“It is, ultimately, the client who’s going to live with it,” Lockard says of the kitchens and bathrooms his company helps to craft, blending functionality with imagination.
From custom cabinets crafted of arresting woods to attention-getting countertops and even sculptural stone elements, the role of Kitchen and Bath Designs, its owner says, is to help “the artist within our clients come out.”
The process of building a dream kitchen or bathroom, either from scratch or as a remodel, begins with education, Lockard says. As he describes, a person typically buys a new house or remodels an old one only every 12-15 years; in other words, the average American has purchased three cars before they’ve bought or remodeled a kitchen. A lot can change in that time, from innovative new products to contemporary design elements. And unlike buying a new car, visualizing and then constructing a new kitchen is relatively intangible – a kitchen or bathroom doesn’t exist, except on paper, until it’s built – which can prove challenging for people unaccustomed to thinking and dreaming in two dimensions. That’s where Lockard’s Kitchen and Bath Design staff come in.
“A hundred different questions need to be answered when designing a typical kitchen,” Lockard says, noting that style, use of space, and budget are just a few of the elements that factor in when creating a new room or remodeling an old space.
Kitchen design is especially important since its functionality should ideally meld with its role as the hub of most households. “When entertaining, everyone gravitates to the kitchen,” says Lockard, noting that a kitchen’s design should reflect its owner’s style.
Attention to detail is, then, the cornerstone of the company’s ethic. This is a reflection of Lockard’s own background as a fourth generation violin maker – “The only kid in the neighborhood with a violin shop in his basement,” he says, noting he had already retired from the business of building some of the industry’s finest and most prized instruments by the time he was 20. He then channeled that skill into building cabinets for a high-end cabinetry company in Seattle.
“I love working with wood – I love wood finishes, seeing the textures of wood and its colors, its styling,” he says.
It was Lockard’s love of kayaking and ice climbing, though, that brought him to this corner of Colorado in 2004. He ultimately settled in Ouray where he worked as a custom woodworker, and then later purchased the old Biota plant building with the intention of making it into his new Kitchen and Bath Designs workshop. He has since evolved that space into a kayak factory, where he crafts composite carbon fiber kayaks.

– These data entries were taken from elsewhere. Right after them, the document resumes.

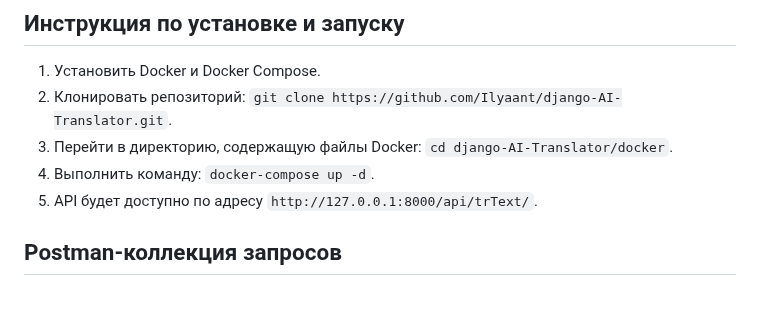
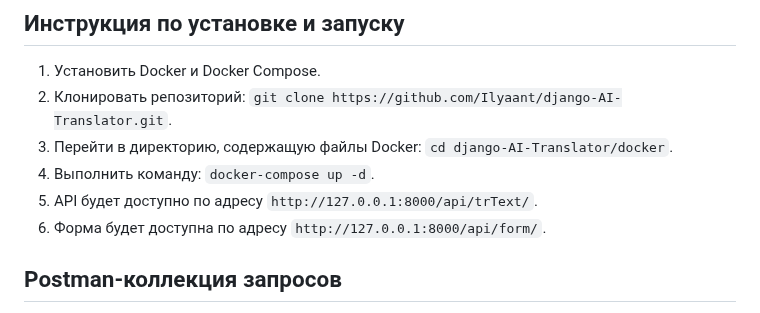
Before and after one commit to Ilyaant/django-AI-Translator, a Markdown page: README.md, the part around the change. Drawn GitHub-style.

```diff
--- a/README.md
+++ b/README.md
@@ -43,6 +43,7 @@ API приложения доступно по адресу http://127.0.0.1:800
 3. Перейти в директорию, содержащую файлы Docker: `cd django-AI-Translator/docker`.
 4. Выполнить команду: `docker-compose up -d`.
 5. API будет доступно по адресу `http://127.0.0.1:8000/api/trText/`.
+6. Форма будет доступна по адресу `http://127.0.0.1:8000/api/form/`.
 
 ## Postman-коллекция запросов
 
```
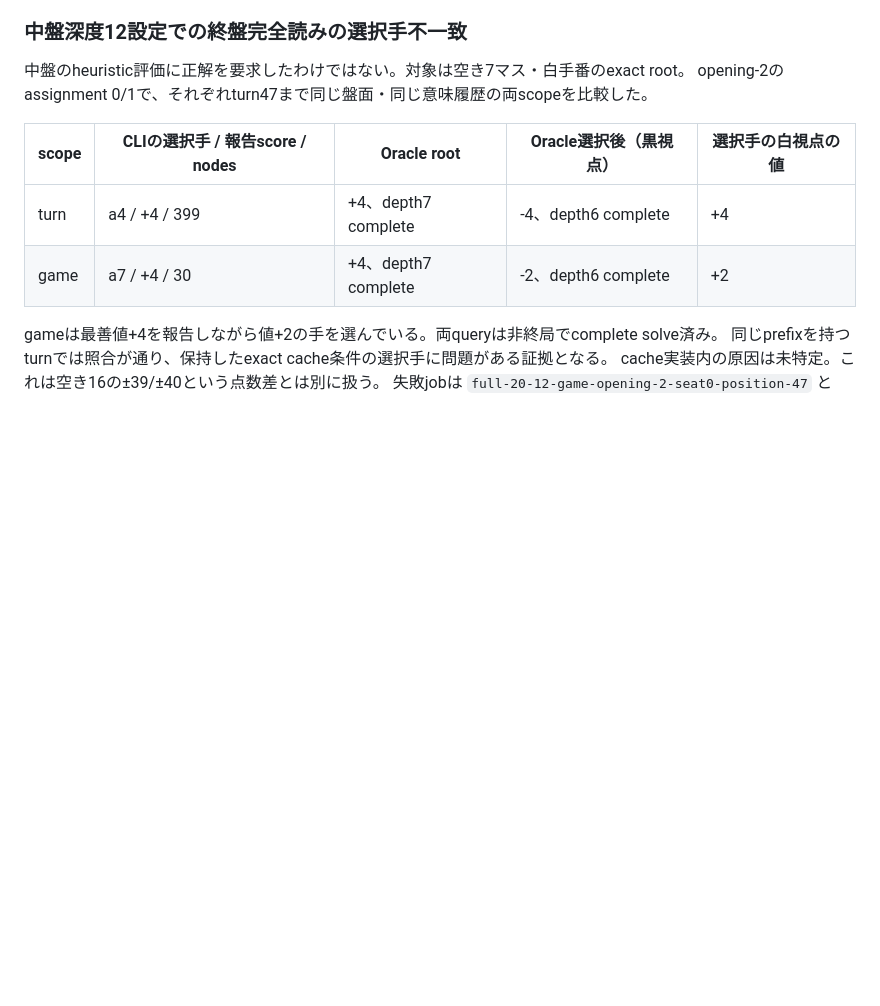
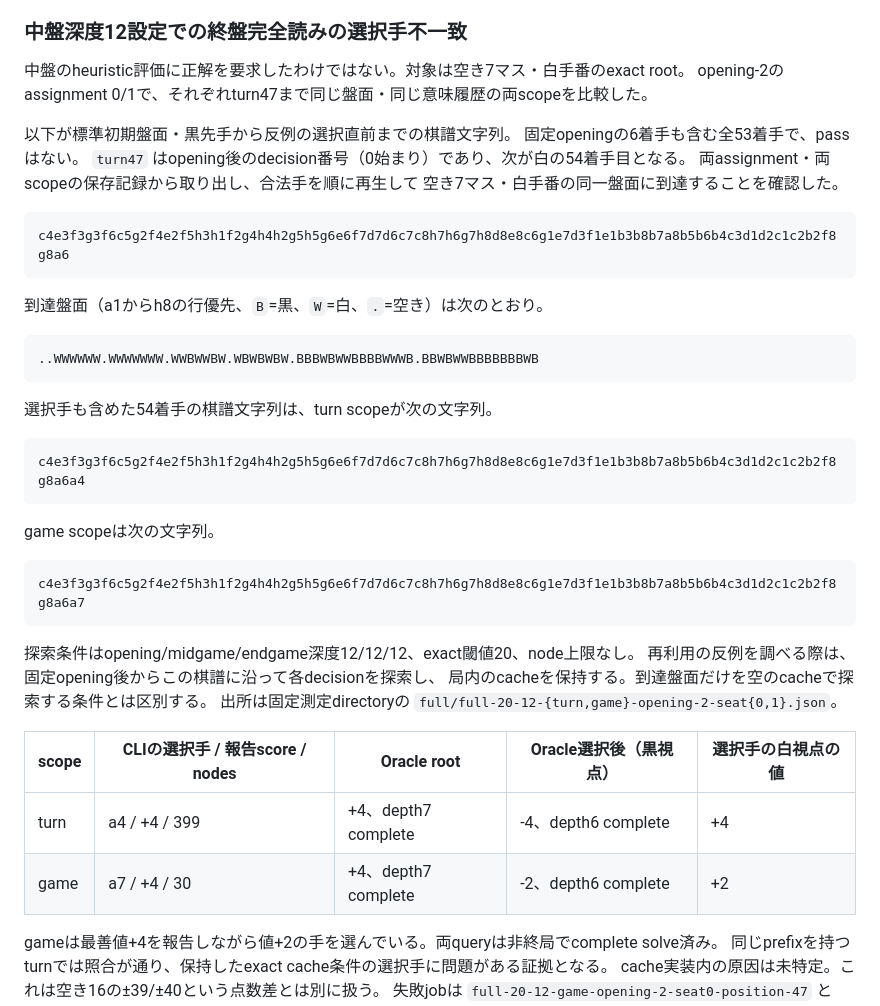
Before and after one commit to yoskeoka/reversi-adventure, a Markdown page: docs/references/reversi-ai-exact-threshold-reuse-assessment.md, the part around the change. Rendered like a GitHub page; blank space fills up the shorter version.

Commit message:
Record full move strings for exact-cache counterexample

````diff
--- a/docs/references/reversi-ai-exact-threshold-reuse-assessment.md
+++ b/docs/references/reversi-ai-exact-threshold-reuse-assessment.md
@@ -235,6 +235,39 @@ heuristic phaseの時間差であり、全局1.61%差の全てをcache再利用
 中盤のheuristic評価に正解を要求したわけではない。対象は空き7マス・白手番のexact root。
 opening-2のassignment 0/1で、それぞれturn47まで同じ盤面・同じ意味履歴の両scopeを比較した。
 
+以下が標準初期盤面・黒先手から反例の選択直前までの棋譜文字列。
+固定openingの6着手も含む全53着手で、passはない。
+`turn47` はopening後のdecision番号（0始まり）であり、次が白の54着手目となる。
+両assignment・両scopeの保存記録から取り出し、合法手を順に再生して
+空き7マス・白手番の同一盤面に到達することを確認した。
+
+```text
+c4e3f3g3f6c5g2f4e2f5h3h1f2g4h4h2g5h5g6e6f7d7d6c7c8h7h6g7h8d8e8c6g1e7d3f1e1b3b8b7a8b5b6b4c3d1d2c1c2b2f8g8a6
+```
+
+到達盤面（a1からh8の行優先、`B`=黒、`W`=白、`.`=空き）は次のとおり。
+
+```text
+..WWWWWW.WWWWWWW.WWBWWBW.WBWBWBW.BBBWBWWBBBBWWWB.BBWBWWBBBBBBBWB
+```
+
+選択手も含めた54着手の棋譜文字列は、turn scopeが次の文字列。
+
+```text
+c4e3f3g3f6c5g2f4e2f5h3h1f2g4h4h2g5h5g6e6f7d7d6c7c8h7h6g7h8d8e8c6g1e7d3f1e1b3b8b7a8b5b6b4c3d1d2c1c2b2f8g8a6a4
+```
+
+game scopeは次の文字列。
+
+```text
+c4e3f3g3f6c5g2f4e2f5h3h1f2g4h4h2g5h5g6e6f7d7d6c7c8h7h6g7h8d8e8c6g1e7d3f1e1b3b8b7a8b5b6b4c3d1d2c1c2b2f8g8a6a7
+```
+
+探索条件はopening/midgame/endgame深度12/12/12、exact閾値20、node上限なし。
+再利用の反例を調べる際は、固定opening後からこの棋譜に沿って各decisionを探索し、
+局内のcacheを保持する。到達盤面だけを空のcacheで探索する条件とは区別する。
+出所は固定測定directoryの `full/full-20-12-{turn,game}-opening-2-seat{0,1}.json`。
+
 | scope | CLIの選択手 / 報告score / nodes | Oracle root | Oracle選択後（黒視点） | 選択手の白視点の値 |
 | --- | --- | --- | --- | --- |
 | turn | a4 / +4 / 399 | +4、depth7 complete | -4、depth6 complete | +4 |
````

It used to be that homeowners came to Lockhard looking to redesign a kitchen so they could flip their house. Nowadays, people are coming to him because they realize they may not be selling their house any time soon, and want to enjoy a custom-designed kitchen in the meantime. It is perhaps for this reason that Lockhard has seen his company grow despite the down economy, and has managed to keep all of his staff employed since opening his store in Montrose in 2008 and later, opening the Telluride branch in 2009.
“We continue to grow,” Lockard says of the company, “but I feel like the company isn’t really about me – it’s really about my employees. I have a really great staff,” he says, adding tongue-in-cheek; “That’s really all I’m good at: Hiring good people.”
For more information about Kitchen and Bath Designs, visit www.kitchenandbathcolorado.com.